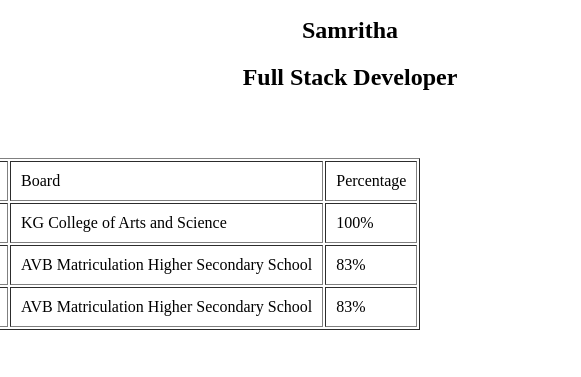
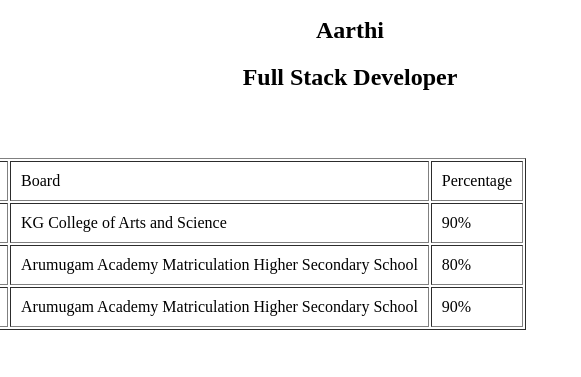
Before and after one commit to Axrthi/HTMLrepo, a plain HTML site: page Resume.html in a window 1280 px wide. Shown: the part 329-706 px from the top of the page, 290-871 px from the left. Drawn offline with Linux system fonts and the light colour scheme.

Commit message:
Update Resume.html

```diff
--- a/Resume.html
+++ b/Resume.html
@@ -25,7 +25,7 @@
         <img src ="https://encrypted-tbn0.gstatic.com/images?q=tbn:ANd9GcTKdcJtr6opIXfZ-7LmrL8W2Pn2KQ4Zj4kW7g&s" alt="no image" height="100px" width="100px"
     </figure>
     <figcaption>Picture 1</figcaption>
-    <h1>Samritha</h1>
+    <h1>Aarthi</h1>
     <h2>Full Stack Developer</h2>
     </center>
 </section>
@@ -48,20 +48,20 @@
             <td>BSC CT</td>
             <td>2027</td>
             <td>KG College of Arts and Science</td>
-            <td>100%</td>
+            <td>90%</td>
         </tr>
         <tr>
             <td>2</td>
             <td>HSC</td>
             <td>2024</td>
-            <td>AVB Matriculation Higher Secondary School</td>
-            <td>83%</td>
+            <td>Arumugam Academy Matriculation Higher Secondary School</td>
+            <td>80%</td>
         <tr>
             <td>3</td>
             <td>SSLC</td>
             <td>2022</td>
-            <td>AVB Matriculation Higher Secondary School</td>
-            <td>83%</td>
+            <td>Arumugam Academy Matriculation Higher Secondary School</td>
+            <td>90%</td>
         </tr>
         </tr>
     </tbody>
```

> **What this task involves**:
Wherever a picture appears in the listing above, drop it, and restate the rest exactly.

> **Problem solution**:
Before and after one commit to Axrthi/HTMLrepo, a plain HTML site: page Resume.html in a window 1280 px wide. Shown: the part 329-706 px from the top of the page, 290-871 px from the left. Drawn offline with Linux system fonts and the light colour scheme.

Commit message:
Update Resume.html

```diff
--- a/Resume.html
+++ b/Resume.html
@@ -25,7 +25,7 @@
         <img src ="https://encrypted-tbn0.gstatic.com/images?q=tbn:ANd9GcTKdcJtr6opIXfZ-7LmrL8W2Pn2KQ4Zj4kW7g&s" alt="no image" height="100px" width="100px"
     </figure>
     <figcaption>Picture 1</figcaption>
-    <h1>Samritha</h1>
+    <h1>Aarthi</h1>
     <h2>Full Stack Developer</h2>
     </center>
 </section>
@@ -48,20 +48,20 @@
             <td>BSC CT</td>
             <td>2027</td>
             <td>KG College of Arts and Science</td>
-            <td>100%</td>
+            <td>90%</td>
         </tr>
         <tr>
             <td>2</td>
             <td>HSC</td>
             <td>2024</td>
-            <td>AVB Matriculation Higher Secondary School</td>
-            <td>83%</td>
+            <td>Arumugam Academy Matriculation Higher Secondary School</td>
+            <td>80%</td>
         <tr>
             <td>3</td>
             <td>SSLC</td>
             <td>2022</td>
-            <td>AVB Matriculation Higher Secondary School</td>
-            <td>83%</td>
+            <td>Arumugam Academy Matriculation Higher Secondary School</td>
+            <td>90%</td>
         </tr>
         </tr>
     </tbody>
```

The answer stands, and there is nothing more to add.